Work order — Would you copy each line of the data below that has "ipynb"?

Data excerpts
────────────────────

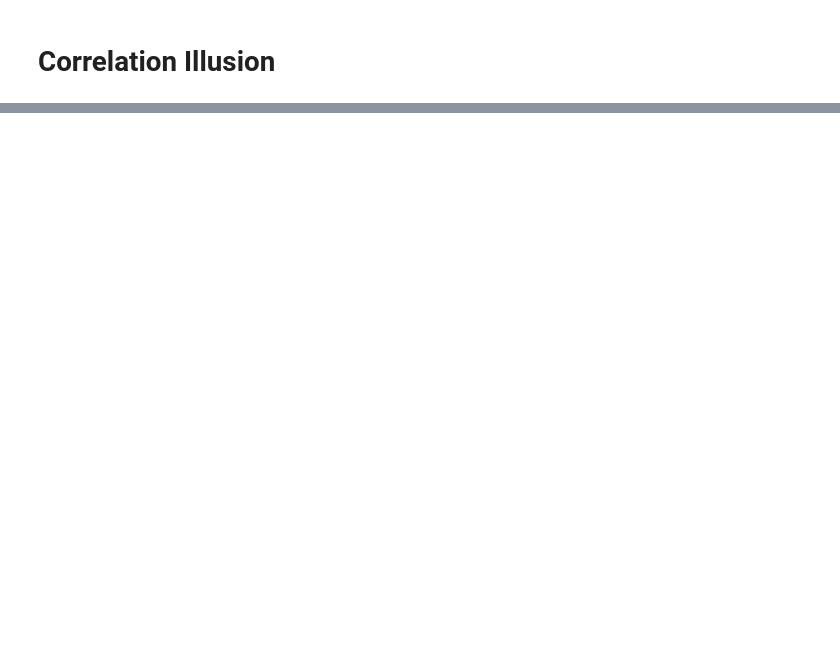
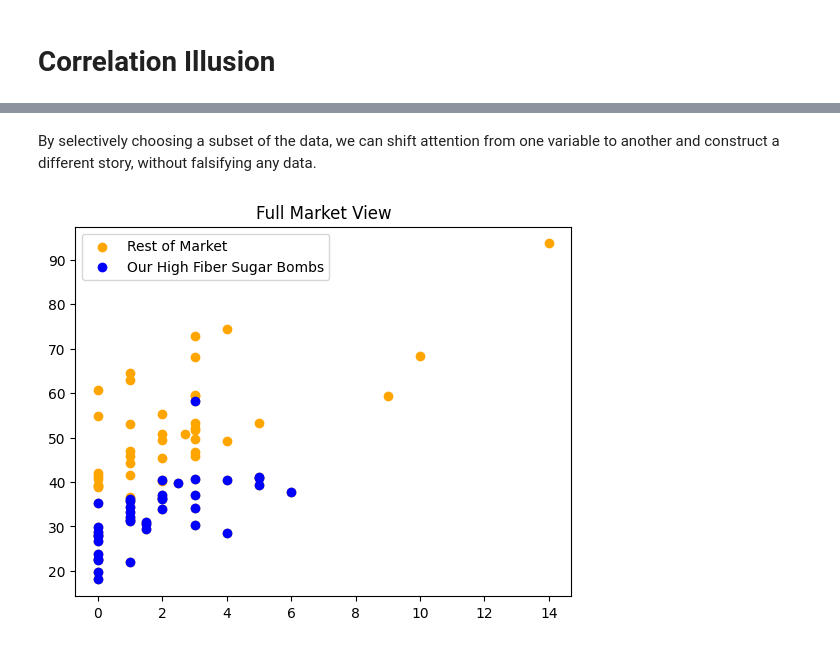
Before and after one commit to Bolajiiii/Data-Science-From-Scratch-Journey, a Jupyter notebook: chapter_3/03_correlation_illusion.ipynb, the cells around one changed output, grey strips where cells are left out. Saved outputs shown, nothing was run; the diff lists cells and outputs as text; code cells hidden in the pictures; blank space fills up the shorter version.

```diff
--- a/chapter_3/03_correlation_illusion.ipynb
+++ b/chapter_3/03_correlation_illusion.ipynb
@@ -9,0 +37,12 @@ df_fiber = df[df['mfr'] == 'R']
+# %% [markdown]
+By selectively choosing a subset of the data, we can shift attention from one variable to another and construct a different story, without falsifying any data.
+# %%
+# Plotting the 'Truth' vs the 'Illusion'
+plt.scatter(df['fiber'], df['rating'], color='orange', label='Rest of Market')
+plt.scatter(df_sugar['fiber'], df_sugar['rating'], color='blue', label='Our High Fiber Sugar Bombs')
+
+plt.title("Full Market View")
+plt.legend()
+plt.show()
+# %% [output]
+[figure, added]
```
Also changed, not shown: parts of 11 cells of this notebook.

────────────────────

Output of the exercise —
Before and after one commit to Bolajiiii/Data-Science-From-Scratch-Journey, a Jupyter notebook: chapter_3/03_correlation_illusion.ipynb, the cells around one changed output, grey strips where cells are left out. Saved outputs shown, nothing was run; the diff lists cells and outputs as text; code cells hidden in the pictures; blank space fills up the shorter version.
--- a/chapter_3/03_correlation_illusion.ipynb
+++ b/chapter_3/03_correlation_illusion.ipynb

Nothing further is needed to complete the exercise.